Data entries:
Segment Open

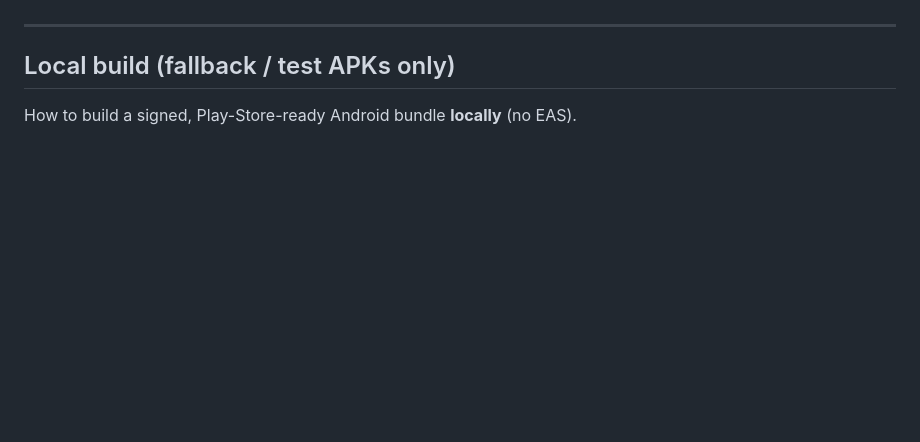
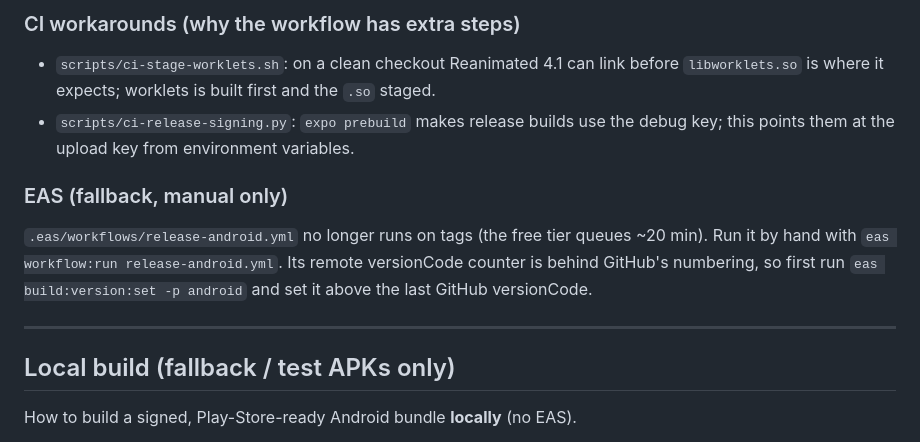
Before and after one commit to kush11/kaambook-app, a Markdown page: RELEASE.md, the part around one of its changes. GitHub-like rendering; blank space fills up the shorter version.

```diff
--- a/RELEASE.md
+++ b/RELEASE.md
@@ -41,3 +60,16 @@ git push origin v1.0.7
+### CI workarounds (why the workflow has extra steps)
+
+- `scripts/ci-stage-worklets.sh`: on a clean checkout Reanimated 4.1 can link before
+  `libworklets.so` is where it expects; worklets is built first and the `.so` staged.
+- `scripts/ci-release-signing.py`: `expo prebuild` makes release builds use the debug key; this
+  points them at the upload key from environment variables.
+
+### EAS (fallback, manual only)
+
+`.eas/workflows/release-android.yml` no longer runs on tags (the free tier queues ~20 min).
+Run it by hand with `eas workflow:run release-android.yml`. Its remote versionCode counter is
+behind GitHub's numbering, so first run `eas build:version:set -p android` and set it above the
+last GitHub versionCode.
 
 ---
 
```
Also changed, not shown: other parts of RELEASE.md (+51 -32 lines).
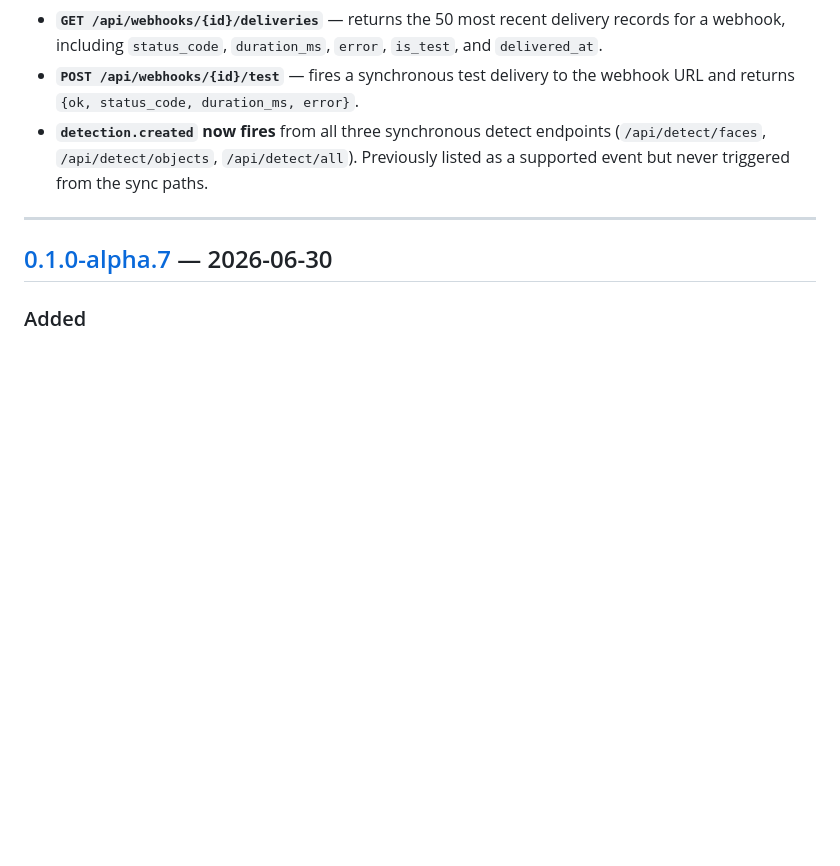
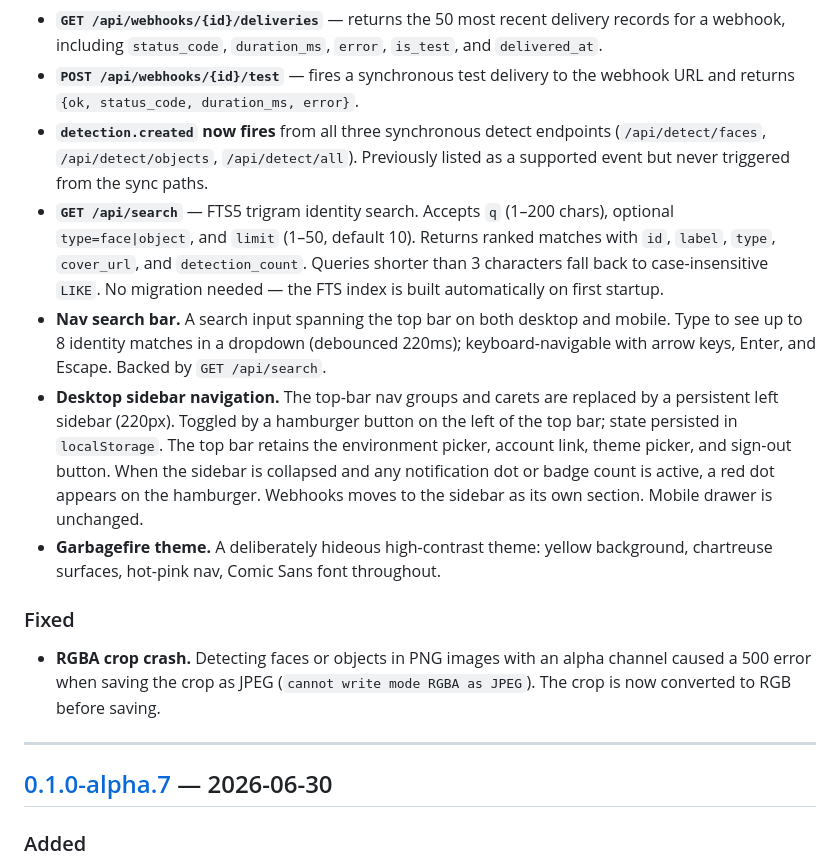
Before and after one commit to MichaelYagi/argus, a Markdown page: CHANGELOG.md, the part around the change. Rendered like a GitHub page; blank space fills up the shorter version.

Commit message:
Added search docs

```diff
--- a/CHANGELOG.md
+++ b/CHANGELOG.md
@@ -15,6 +15,14 @@ Format follows [Keep a Changelog](https://keepachangelog.com/en/1.0.0/).
 - **`GET /api/webhooks/{id}/deliveries`** — returns the 50 most recent delivery records for a webhook, including `status_code`, `duration_ms`, `error`, `is_test`, and `delivered_at`.
 - **`POST /api/webhooks/{id}/test`** — fires a synchronous test delivery to the webhook URL and returns `{ok, status_code, duration_ms, error}`.
 - **`detection.created` now fires** from all three synchronous detect endpoints (`/api/detect/faces`, `/api/detect/objects`, `/api/detect/all`). Previously listed as a supported event but never triggered from the sync paths.
+- **`GET /api/search`** — FTS5 trigram identity search. Accepts `q` (1–200 chars), optional `type=face|object`, and `limit` (1–50, default 10). Returns ranked matches with `id`, `label`, `type`, `cover_url`, and `detection_count`. Queries shorter than 3 characters fall back to case-insensitive `LIKE`. No migration needed — the FTS index is built automatically on first startup.
+- **Nav search bar.** A search input spanning the top bar on both desktop and mobile. Type to see up to 8 identity matches in a dropdown (debounced 220ms); keyboard-navigable with arrow keys, Enter, and Escape. Backed by `GET /api/search`.
+- **Desktop sidebar navigation.** The top-bar nav groups and carets are replaced by a persistent left sidebar (220px). Toggled by a hamburger button on the left of the top bar; state persisted in `localStorage`. The top bar retains the environment picker, account link, theme picker, and sign-out button. When the sidebar is collapsed and any notification dot or badge count is active, a red dot appears on the hamburger. Webhooks moves to the sidebar as its own section. Mobile drawer is unchanged.
+- **Garbagefire theme.** A deliberately hideous high-contrast theme: yellow background, chartreuse surfaces, hot-pink nav, Comic Sans font throughout.
+
+### Fixed
+
+- **RGBA crop crash.** Detecting faces or objects in PNG images with an alpha channel caused a 500 error when saving the crop as JPEG (`cannot write mode RGBA as JPEG`). The crop is now converted to RGB before saving.
 
 ---
 
```
Also changed, not shown: 1 other file.
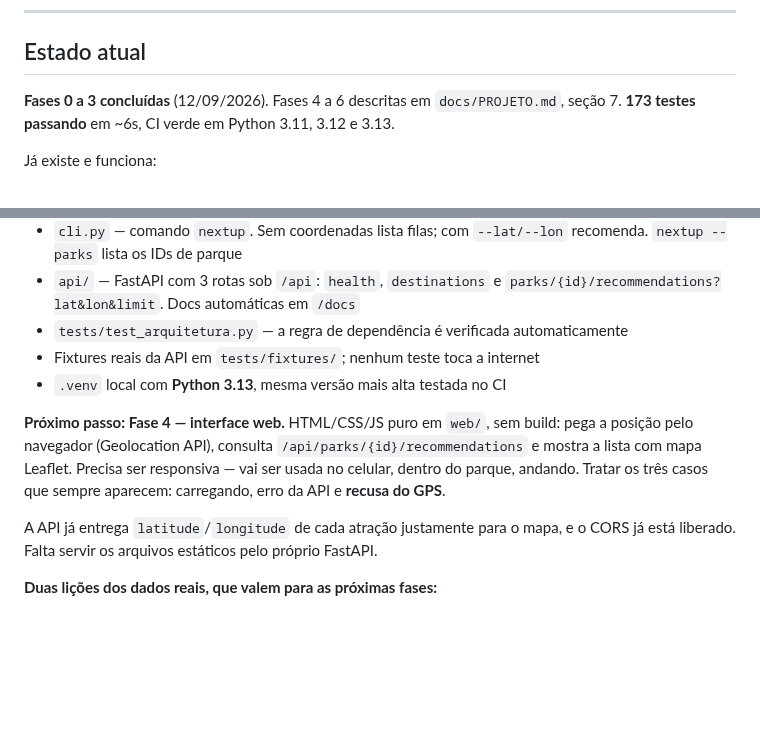
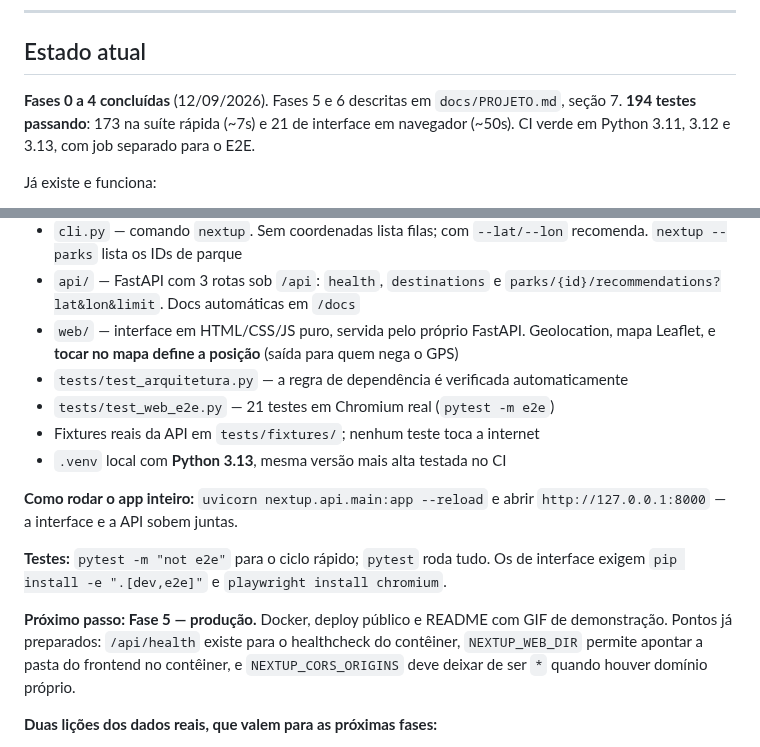
Before and after one commit to GabrielFDA7/nextup, a Markdown page: CLAUDE.md, 2 parts joined by grey strips. Drawn GitHub-style; blank space fills up the shorter version.

```diff
--- a/CLAUDE.md
+++ b/CLAUDE.md
@@ -38,8 +38,9 @@ documentação de decisões **fazem parte da entrega** — não são extras opci
 
 ## Estado atual
 
-**Fases 0 a 3 concluídas** (12/09/2026). Fases 4 a 6 descritas em `docs/PROJETO.md`,
-seção 7. **173 testes passando** em ~6s, CI verde em Python 3.11, 3.12 e 3.13.
+**Fases 0 a 4 concluídas** (12/09/2026). Fases 5 e 6 descritas em `docs/PROJETO.md`,
+seção 7. **194 testes passando**: 173 na suíte rápida (~7s) e 21 de interface em
+navegador (~50s). CI verde em Python 3.11, 3.12 e 3.13, com job separado para o E2E.
 
 Já existe e funciona:
 - Estrutura completa em `src/nextup/` com as 4 camadas
@@ -53,18 +54,23 @@ Já existe e funciona:
   `nextup --parks` lista os IDs de parque
 - `api/` — FastAPI com 3 rotas sob `/api`: `health`, `destinations` e
   `parks/{id}/recommendations?lat&lon&limit`. Docs automáticas em `/docs`
+- `web/` — interface em HTML/CSS/JS puro, servida pelo próprio FastAPI. Geolocation,
+  mapa Leaflet, e **tocar no mapa define a posição** (saída para quem nega o GPS)
 - `tests/test_arquitetura.py` — a regra de dependência é verificada automaticamente
+- `tests/test_web_e2e.py` — 21 testes em Chromium real (`pytest -m e2e`)
 - Fixtures reais da API em `tests/fixtures/`; nenhum teste toca a internet
 - `.venv` local com **Python 3.13**, mesma versão mais alta testada no CI
 
-**Próximo passo: Fase 4 — interface web.** HTML/CSS/JS puro em `web/`, sem build:
-pega a posição pelo navegador (Geolocation API), consulta
-`/api/parks/{id}/recommendations` e mostra a lista com mapa Leaflet. Precisa ser
-responsiva — vai ser usada no celular, dentro do parque, andando. Tratar os três casos
-que sempre aparecem: carregando, erro da API e **recusa do GPS**.
+**Como rodar o app inteiro:** `uvicorn nextup.api.main:app --reload` e abrir
+`http://127.0.0.1:8000` — a interface e a API sobem juntas.
 
-A API já entrega `latitude`/`longitude` de cada atração justamente para o mapa, e o
-CORS já está liberado. Falta servir os arquivos estáticos pelo próprio FastAPI.
+**Testes:** `pytest -m "not e2e"` para o ciclo rápido; `pytest` roda tudo. Os de
+interface exigem `pip install -e ".[dev,e2e]"` e `playwright install chromium`.
+
+**Próximo passo: Fase 5 — produção.** Docker, deploy público e README com GIF de
+demonstração. Pontos já preparados: `/api/health` existe para o healthcheck do
+contêiner, `NEXTUP_WEB_DIR` permite apontar a pasta do frontend no contêiner, e
+`NEXTUP_CORS_ORIGINS` deve deixar de ser `*` quando houver domínio próprio.
 
 **Duas lições dos dados reais, que valem para as próximas fases:**
 1. `OPERATING` **não** garante tempo de fila — 9 das 35 atrações do Magic Kingdom
```
Also changed, not shown: docs/PROJETO.md (+36 -1 lines).
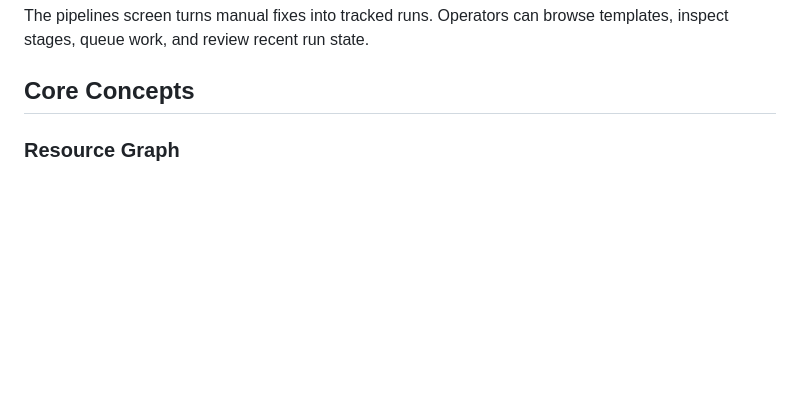
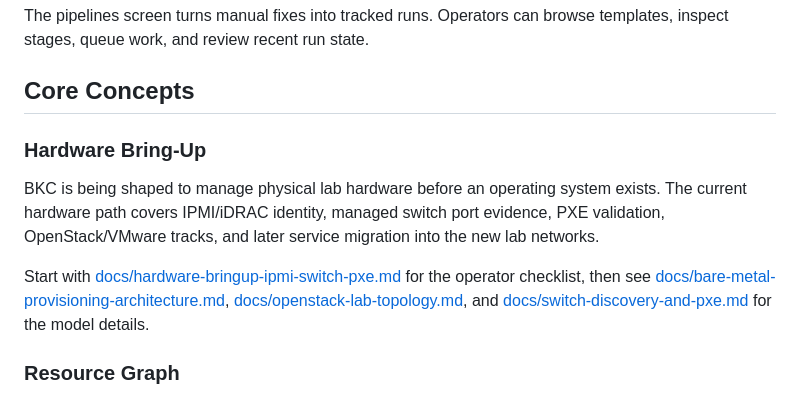
Before and after one commit to auzieman/BlackKnightController-main, a Markdown page: Readme.md, the part around the change. GitHub-like rendering; blank space fills up the shorter version.

Commit message:
Document hardware bring-up checklist

```diff
--- a/Readme.md
+++ b/Readme.md
@@ -78,6 +78,20 @@ The pipelines screen turns manual fixes into tracked runs. Operators can browse
 templates, inspect stages, queue work, and review recent run state.
 
 ## Core Concepts
+
+### Hardware Bring-Up
+
+BKC is being shaped to manage physical lab hardware before an operating system
+exists. The current hardware path covers IPMI/iDRAC identity, managed switch
+port evidence, PXE validation, OpenStack/VMware tracks, and later service
+migration into the new lab networks.
+
+Start with [docs/hardware-bringup-ipmi-switch-pxe.md](docs/hardware-bringup-ipmi-switch-pxe.md)
+for the operator checklist, then see
+[docs/bare-metal-provisioning-architecture.md](docs/bare-metal-provisioning-architecture.md),
+[docs/openstack-lab-topology.md](docs/openstack-lab-topology.md), and
+[docs/switch-discovery-and-pxe.md](docs/switch-discovery-and-pxe.md) for the
+model details.
 
 ### Resource Graph
 
```
Also changed, not shown: docs/hardware-bringup-ipmi-switch-pxe.md (added, +199 -0 lines), docs/near-term-priorities.md (+19 -0 lines).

Segment Closed

Exercise description
Your task is to repeat exactly the lines from the beginning of the data to the line that contains "Before and after one commit to MichaelYagi/argus, a", both ends included, leaving out pictures.

Exercise result
Before and after one commit to kush11/kaambook-app, a Markdown page: RELEASE.md, the part around one of its changes. GitHub-like rendering; blank space fills up the shorter version.

```diff
--- a/RELEASE.md
+++ b/RELEASE.md
@@ -41,3 +60,16 @@ git push origin v1.0.7
+### CI workarounds (why the workflow has extra steps)
+
+- `scripts/ci-stage-worklets.sh`: on a clean checkout Reanimated 4.1 can link before
+  `libworklets.so` is where it expects; worklets is built first and the `.so` staged.
+- `scripts/ci-release-signing.py`: `expo prebuild` makes release builds use the debug key; this
+  points them at the upload key from environment variables.
+
+### EAS (fallback, manual only)
+
+`.eas/workflows/release-android.yml` no longer runs on tags (the free tier queues ~20 min).
+Run it by hand with `eas workflow:run release-android.yml`. Its remote versionCode counter is
+behind GitHub's numbering, so first run `eas build:version:set -p android` and set it above the
+last GitHub versionCode.
 
 ---
 
```
Also changed, not shown: other parts of RELEASE.md (+51 -32 lines).
Before and after one commit to MichaelYagi/argus, a Markdown page: CHANGELOG.md, the part around the change. Rendered like a GitHub page; blank space fills up the shorter version.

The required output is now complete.